Are You Working Virtually or Virtually Working?

Are You Working Virtually or Virtually Working?

Our society is set to undergo a seismic transformation.  I’m talking the kind of fundamental alteration of day-to-day reality that social scientists point to centuries later and say “Yup, that’s when the world changed.”  The advent of the printing press.  The dawn of the Industrial Age.  The first Beyonce video.  Yes, I am talking about a truly defining shift in the way we as human beings interact with each other and the world around us.  I mean a totally reenvisioning of the modern-day workplace, that could be in the office or at home, but still using things like sound absorbing panels can be useful anywhere you work.

Recently, Google told its employees that they would be working from home until at least July of 2021.  This came on the heels of Microsoft allowing its employees to work remotely indefinitely, even after the Covid pandemic abates.  Of course, numerous other companies such as Uber, Indeed, and American Express have followed suit as the impact of the corona virus continues to impact the way we conduct business.  Though the original shutdowns have been lifted, many companies continue to expand the work from home model that became our new Zoom-centered norm.  And as if to prove my point, none of you would have had any idea what the hell I meant if I had said Zoom just a year ago, but you sure as heck do now.

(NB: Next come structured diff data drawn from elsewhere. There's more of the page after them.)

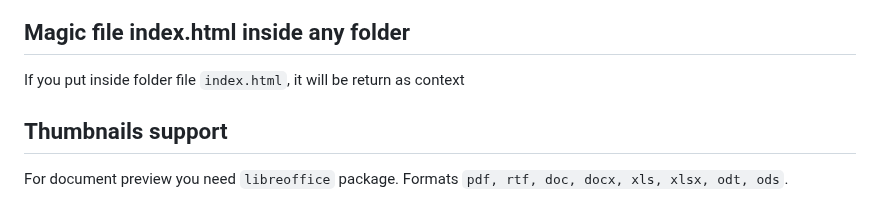
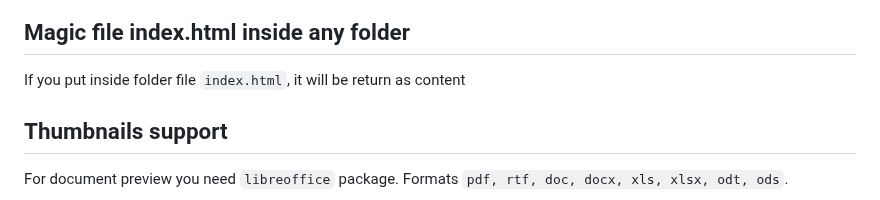
Before and after one commit to western/http-here, a Markdown page: README.md, the part around the change. Drawn GitHub-style.

```diff
--- a/README.md
+++ b/README.md
@@ -252,7 +252,7 @@ http-here --tls .
 
 ## Magic file index.html inside any folder
 
-If you put inside folder file `index.html`, it will be return as context
+If you put inside folder file `index.html`, it will be return as content
 
 ## Thumbnails support
 
```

But don’t expect this trend to discontinue once the days of the global pandemic are over. Following the pandemic, more than half of Americans want to continue working remotely, while two-thirds of companies are more than happy to oblige them and render their current work-from-home policies permanent.  More and more, we are going to watch the end of the office workspace as we currently know it and see the proliferation of an economy based around at-home workers.  The corona virus will someday come to a much-awaited end, but its impact on the global workforce will linger well beyond our own time and be felt for generations to come.

The reason for this is simple, as it always is in the world of business: money.  While companies will have to factor in some loss of productivity as workers unmonitored at home will probably have even more of a penchant for updating their Tinder profiles and checking their fantasy football stats, they will, of course, save on office space, overhead, and other costs associated with running an actual office.  Sure, they will probably maintain a scaled-down space for requisite in-person meetings and conferences, but businesses will be able to streamline their physical profile and thus run more efficiently.  Online retailers have been foreseeing this trend for years, as companies like Amazon do away with the superfluous costs of a brick and mortar presence and thus undercut competitors beholden to an outdated business model. 

And this greater efficiency for business actually translates to the environment as well. Think about what millions of less miles driven in high-volume commuter traffic will mean for our already desperately ravaged planet.  With employees sitting at their kitchen island writing out their latest marketing proposal while eating Cheerios in their pj’s as opposed to commuting miles down a congested interstate, air emissions will be dramatically reduced and our beleaguered transit system will get a much-needed break.  After decades of undermining environmental regulation and protection in order to better serve their bottom lines, businesses can finally do something to help the planet without reducing the holy sanctity of their profit motive, proving once and for all that you really can be a tree hugger and a corporate douchebag all at the same time.

But this change in how, or more pointedly, where, we go to work will have downsides as well.  As the world transitions to a virtual workplace environment, those who own and operate corporate workplaces and properties will have the rug pulled out from under them, and the office spaces they own will become about as washed up and empty as a Blockbuster video store.  Let’s face it, I wouldn’t want to be in corporate or retail real estate investment right now.  Office buildings across the country have been shuttered up during this pandemic, and for many of them, their clients aren’t coming back.  

More importantly, we have to consider the way this shift towards a virtual work environment will impact the daily lives of millions of American employees.  Gone will be the days of shooting the breeze and recounting weekend exploits with your co-workers while getting a drink at the water cooler.  Gone will be the days of discovering which of your co-workers is having severe relationship issues and who has a drinking problem lying right beneath the surface as you all go out for drinks after work and reveal just a bit too much under the liberating influence of alcohol.  Gone will be the days of putting on unnecessary calories as you celebrate a colleague’s birthday with  a piece of store-bought chocolate cake.  And gone will be the days when you knew the life story of the grandmother of the guy who sits at the desk right across from you as he tries to compose himself while sharing his grief upon her passing.

Because that too is part of life.  It is our connection with other human beings and our sharing in a part of their story.  We are, after all, social beings, and it is through our interactions with each other that our lives take on meaning.  In a world where we draw further and further away from each other and instead retreat deeper and deeper into the recesses of our own solitude, clinging to a virtual life full of internet chat rooms and social media profiles that maintain virtual connections rather than real ones, we mourn the loss of genuine connection, the very connection that makes our lives worth living in the first place.


Steven Craig is the author of the best-selling novel WAITING FOR TODAY, as well as numerous published poems, short stories, and dramatic works.  Read his blog TRUTH: In 1000 Words or Less every THURSDAY at